> Requirement: Each line of the data that includes the string "SKILL" is to be copied out.

——————————

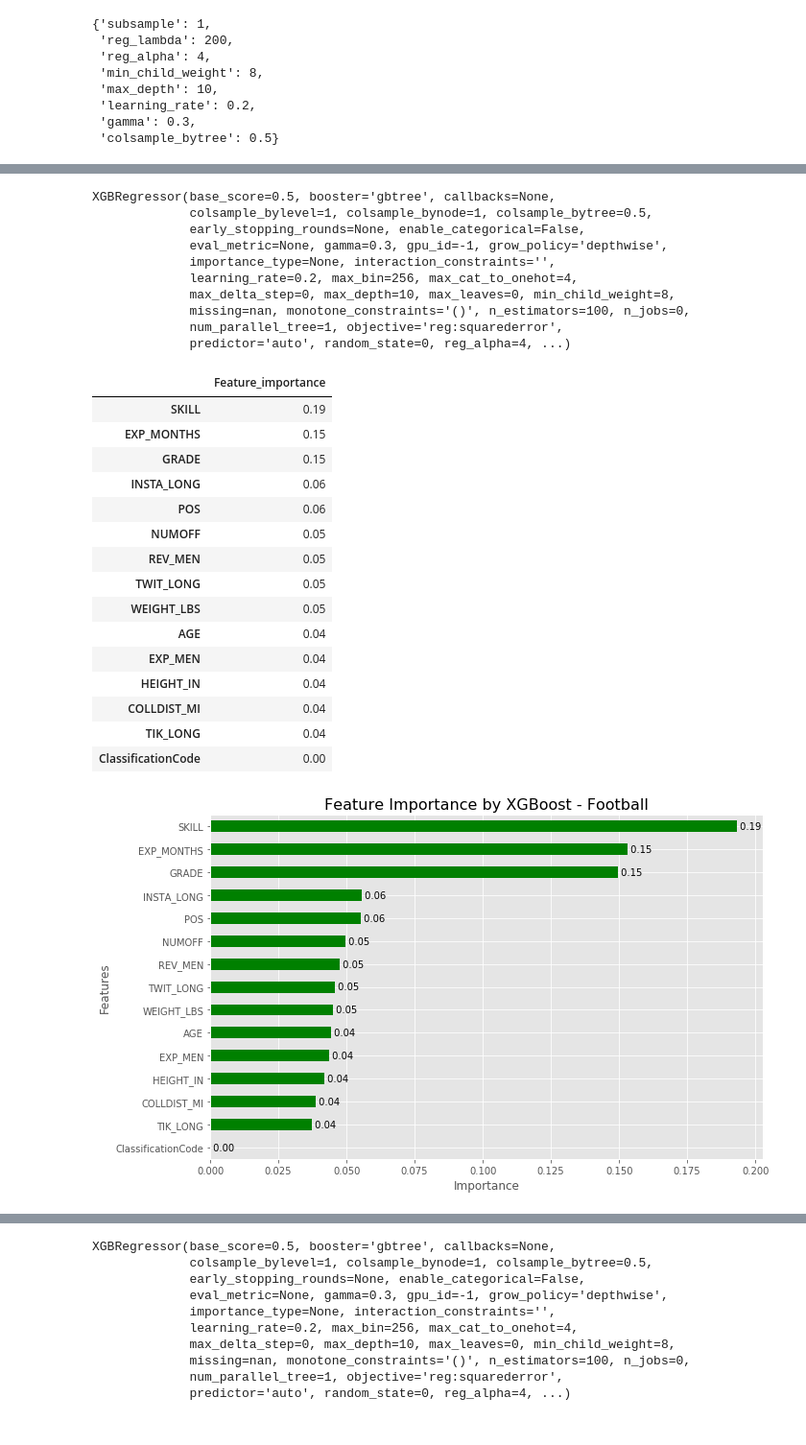
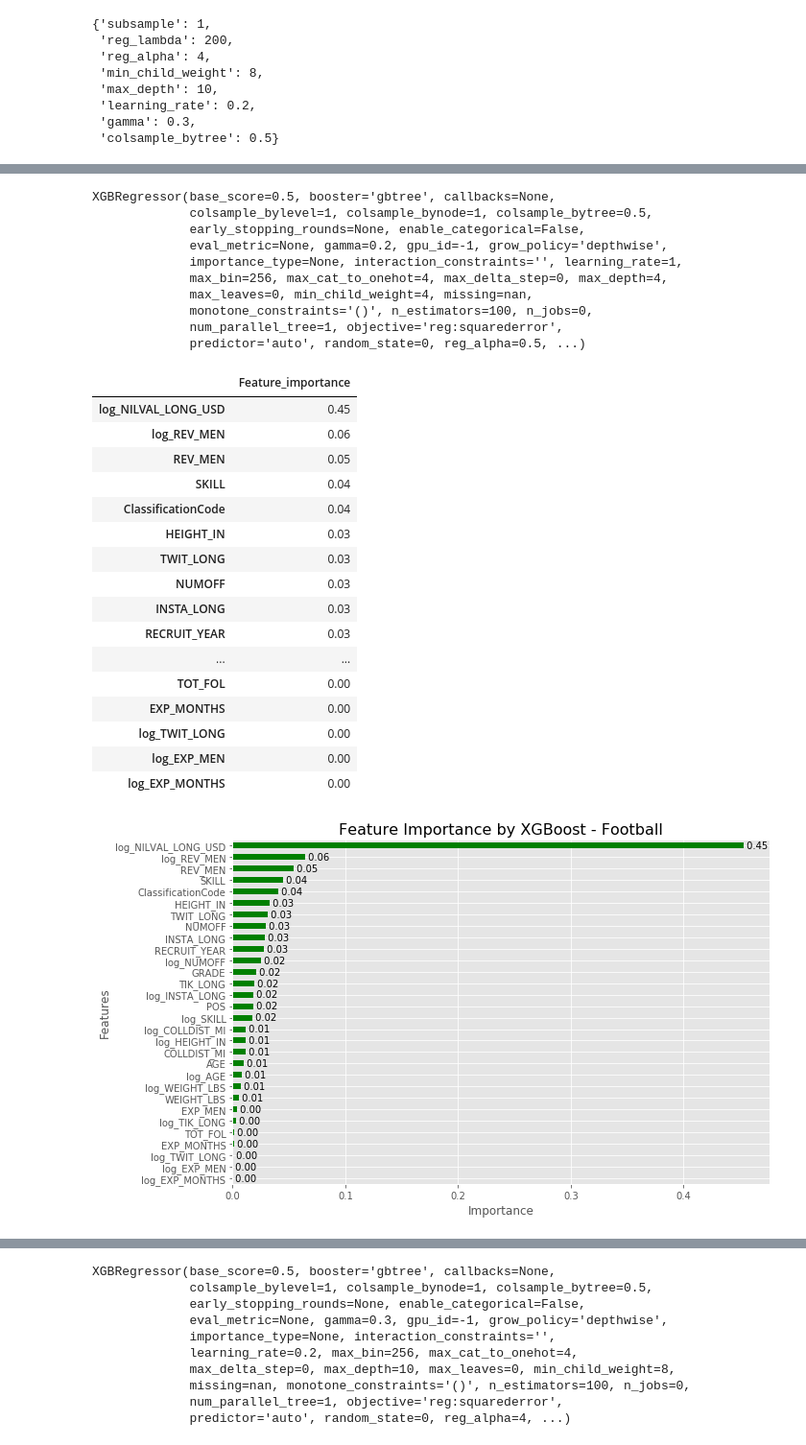
Before and after one commit to mvizzini951/MS2_NIL, a Jupyter notebook: Subervised_Learning _Models_Football.ipynb, the cells around one changed output, grey strips where cells are left out. Shown at 96% size. Cells and saved outputs as stored; diff of their text form; code cells hidden in the pictures.

```diff
--- a/Subervised_Learning _Models_Football.ipynb
+++ b/Subervised_Learning _Models_Football.ipynb
@@ -1186,12 +1246,12 @@ Index(['GRADE', 'AGE', 'SKILL', 'NUMOFF', 'POS', 'HEIGHT_IN', 'WEIGHT_LBS',
       dtype='object')
 # %%
 # Train the initial Random Forest model (RF1) using X_trainfb and y_trainfb
-rf1.fit(X_trainfb, y_trainfb)
+rf1.fit(X_trainfb2, y_trainfb2)
 
 perturbation_value = 0.5
 
 # Calculate the mean feature values
-mean_feature_values = X_trainfb.mean(axis=0)
+mean_feature_values = X_trainfb2.mean(axis=0)
 
 # Central data point with the mean feature values
 central_data_point = mean_feature_values
@@ -1205,7 +1265,7 @@ features_to_vary = ['GRADE', 'AGE', 'SKILL', 'NUMOFF', 'POS', 'HEIGHT_IN', 'WEIG
    'EXP_MONTHS', 'ClassificationCode', 'REV_MEN', 'EXP_MEN']
 
 # Convert feature names to column indices
-feature_indices = [X_trainfb.columns.get_loc(feature_to_vary) for feature_to_vary in features_to_vary]
+feature_indices = [X_trainfb2.columns.get_loc(feature_to_vary) for feature_to_vary in features_to_vary]
 
 
 # Store the results of sensitivity analysis
@@ -1249,27 +1309,27 @@ plt.show()
 
 
 feature_importance = rf1.feature_importances_
-feature_names = X_trainfb.columns  # Replace with your feature names
+feature_names = X_trainfb2.columns  # Replace with your feature names
 ablation_mae = []
 ablation_r2 = []
 
-rf1.fit(X_trainfb, y_trainfb)
-y_pred = rf1.predict(X_testfb)
-baseline_mae = mean_absolute_error(y_testfb, y_pred)
-baseline_r2 = r2_score(y_testfb, y_pred)
+rf1.fit(X_trainfb2, y_trainfb2)
+y_pred = rf1.predict(X_testfb2)
+baseline_mae = mean_absolute_error(y_testfb2, y_pred)
+baseline_r2 = r2_score(y_testfb2, y_pred)
 
 for i in range(X_trainfb.shape[1]):
     # Temporarily remove one feature at a time
-    reduced_X_train = X_trainfb.drop(columns= feature_names[i])
-    X_test_reduced = X_testfb.drop(columns=feature_names[i])
+    reduced_X_train = X_trainfb2.drop(columns= feature_names[i])
+    X_test_reduced = X_testfb2.drop(columns=feature_names[i])
 
     # Train a new Random Forest model with one feature removed
-    rf1.fit(reduced_X_train, y_trainfb)
+    rf1.fit(reduced_X_train, y_trainfb2)
     y_pred = rf1.predict(X_test_reduced)
 
     # Calculate MSE and R-squared for the reduced model
-    mae = mean_absolute_error(y_testfb, y_pred)
-    r2 = r2_score(y_testfb, y_pred)
+    mae = mean_absolute_error(y_testfb2, y_pred)
+    r2 = r2_score(y_testfb2, y_pred)
 
     ablation_mae.append(mae)
     ablation_r2.append(r2)
@@ -1411,7 +1489,7 @@ params = {
 rcv = RandomizedSearchCV(estimator=xgbr, param_distributions=params, n_iter = 10,
                                 scoring='r2', cv = 10, verbose=2,
                                 random_state=42, n_jobs=-1, return_train_score=True)
-rcv.fit(X_trainfb,y_trainfb)
+rcv.fit(X_trainfb2,y_trainfb2)
 # %% [output]
 Fitting 10 folds for each of 10 candidates, totalling 100 fits
 [Parallel(n_jobs=-1)]: Using backend LokyBackend with 8 concurrent workers.
@@ -1470,71 +1548,72 @@ rcv.best_score_
 #Building XGboost regressor with best hyperparameters
 xgbr = rcv.best_estimator_
 #Fitting on train data
-xgbr.fit(X_trainfb,y_trainfb)
+xgbr.fit(X_trainfb2,y_trainfb2)
 # %% [output]
 XGBRegressor(base_score=0.5, booster='gbtree', callbacks=None,
              colsample_bylevel=1, colsample_bynode=1, colsample_bytree=0.5,
              early_stopping_rounds=None, enable_categorical=False,
-             eval_metric=None, gamma=0.3, gpu_id=-1, grow_policy='depthwise',
-             importance_type=None, interaction_constraints='',
-             learning_rate=0.2, max_bin=256, max_cat_to_onehot=4,
-             max_delta_step=0, max_depth=10, max_leaves=0, min_child_weight=8,
-             missing=nan, monotone_constraints='()', n_estimators=100, n_jobs=0,
+             eval_metric=None, gamma=0.2, gpu_id=-1, grow_policy='depthwise',
+             importance_type=None, interaction_constraints='', learning_rate=1,
+             max_bin=256, max_cat_to_onehot=4, max_delta_step=0, max_depth=4,
+             max_leaves=0, min_child_weight=4, missing=nan,
+             monotone_constraints='()', n_estimators=100, n_jobs=0,
              num_parallel_tree=1, objective='reg:squarederror',
-             predictor='auto', random_state=0, reg_alpha=4, ...)
+             predictor='auto', random_state=0, reg_alpha=0.5, ...)
 # %%
 #feature importances
-xgbr_feature_imp = pd.DataFrame(xgbr.feature_importances_, index = X_trainfb.columns, columns=['Feature_importance'])
+xgbr_feature_imp = pd.DataFrame(xgbr.feature_importances_, index = X_trainfb2.columns, columns=['Feature_importance'])
 xgbr_feature_imp.sort_values(by = 'Feature_importance', ascending = False, inplace = True)
 xgbr_feature_imp
 # %% [output]
 |  | Feature_importance |
-| SKILL | 0.19 |
-| EXP_MONTHS | 0.15 |
-| GRADE | 0.15 |
-| INSTA_LONG | 0.06 |
-| POS | 0.06 |
-| NUMOFF | 0.05 |
+| log_NILVAL_LONG_USD | 0.45 |
+| log_REV_MEN | 0.06 |
 | REV_MEN | 0.05 |
-| TWIT_LONG | 0.05 |
-| WEIGHT_LBS | 0.05 |
-| AGE | 0.04 |
-| EXP_MEN | 0.04 |
-| HEIGHT_IN | 0.04 |
-| COLLDIST_MI | 0.04 |
-| TIK_LONG | 0.04 |
-| ClassificationCode | 0.00 |
+| SKILL | 0.04 |
+| ClassificationCode | 0.04 |
+| HEIGHT_IN | 0.03 |
+| TWIT_LONG | 0.03 |
+| NUMOFF | 0.03 |
+| INSTA_LONG | 0.03 |
+| RECRUIT_YEAR | 0.03 |
+| ... | ... |
+| TOT_FOL | 0.00 |
+| EXP_MONTHS | 0.00 |
+| log_TWIT_LONG | 0.00 |
+| log_EXP_MEN | 0.00 |
+| log_EXP_MONTHS | 0.00 |
 # %%
 # Feature Visualization
-xgbr_feature_imp = pd.DataFrame(xgbr.feature_importances_, index=X_trainfb.columns, columns=['Feature_importance'])
+xgbr_feature_imp = pd.DataFrame(xgbr.feature_importances_, index=X_trainfb2.columns, columns=['Feature_importance'])
 xgbr_feature_imp.sort_values(by='Feature_importance', ascending=True, inplace=True)
 
 
 fig, ax = plt.subplots(figsize=(10, 6))
 plt.style.use('ggplot')
 
 colors = ['skyblue' if x < 0 else 'green' for x in xgbr_feature_imp['Feature_importance']]
 xgbr_feature_imp['Feature_importance'].plot(kind='barh', color=colors, ax=ax)
 
 # Add title and labels
 ax.set_title('Feature Importance by XGBoost - Football', fontsize=16)
 ax.set_xlabel('Importance', fontsize=12)
 ax.set_ylabel('Features', fontsize=12)
 
 # Add feature names as y-tick labels
 ax.set_yticklabels(xgbr_feature_imp.index, fontsize=10)
 
 # Add importance scores at the end of the bars
 for i, v in enumerate(xgbr_feature_imp['Feature_importance']):
         plt.text(v, i, f' {v:.2f}', ha='left', va='center', fontsize=10, )
 
 # Adjust the layout for better readability
 plt.tight_layout()
 
 # Show the plot
 plt.show()
 # %% [output]
-[figure, old version]
+[figure, new version]
 # %%
 #consider top 5 features
 xgbr_top_features =  ['GRADE','SKILL',  'INSTA_LONG', 'POS']
```
Also changed, not shown: parts of 60 cells of this notebook.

——————————

> Answer to this task:
@@ -1186,12 +1246,12 @@ Index(['GRADE', 'AGE', 'SKILL', 'NUMOFF', 'POS', 'HEIGHT_IN', 'WEIGHT_LBS',
@@ -1205,7 +1265,7 @@ features_to_vary = ['GRADE', 'AGE', 'SKILL', 'NUMOFF', 'POS', 'HEIGHT_IN', 'WEIG
-| SKILL | 0.19 |
+| SKILL | 0.04 |
 xgbr_top_features =  ['GRADE','SKILL',  'INSTA_LONG', 'POS']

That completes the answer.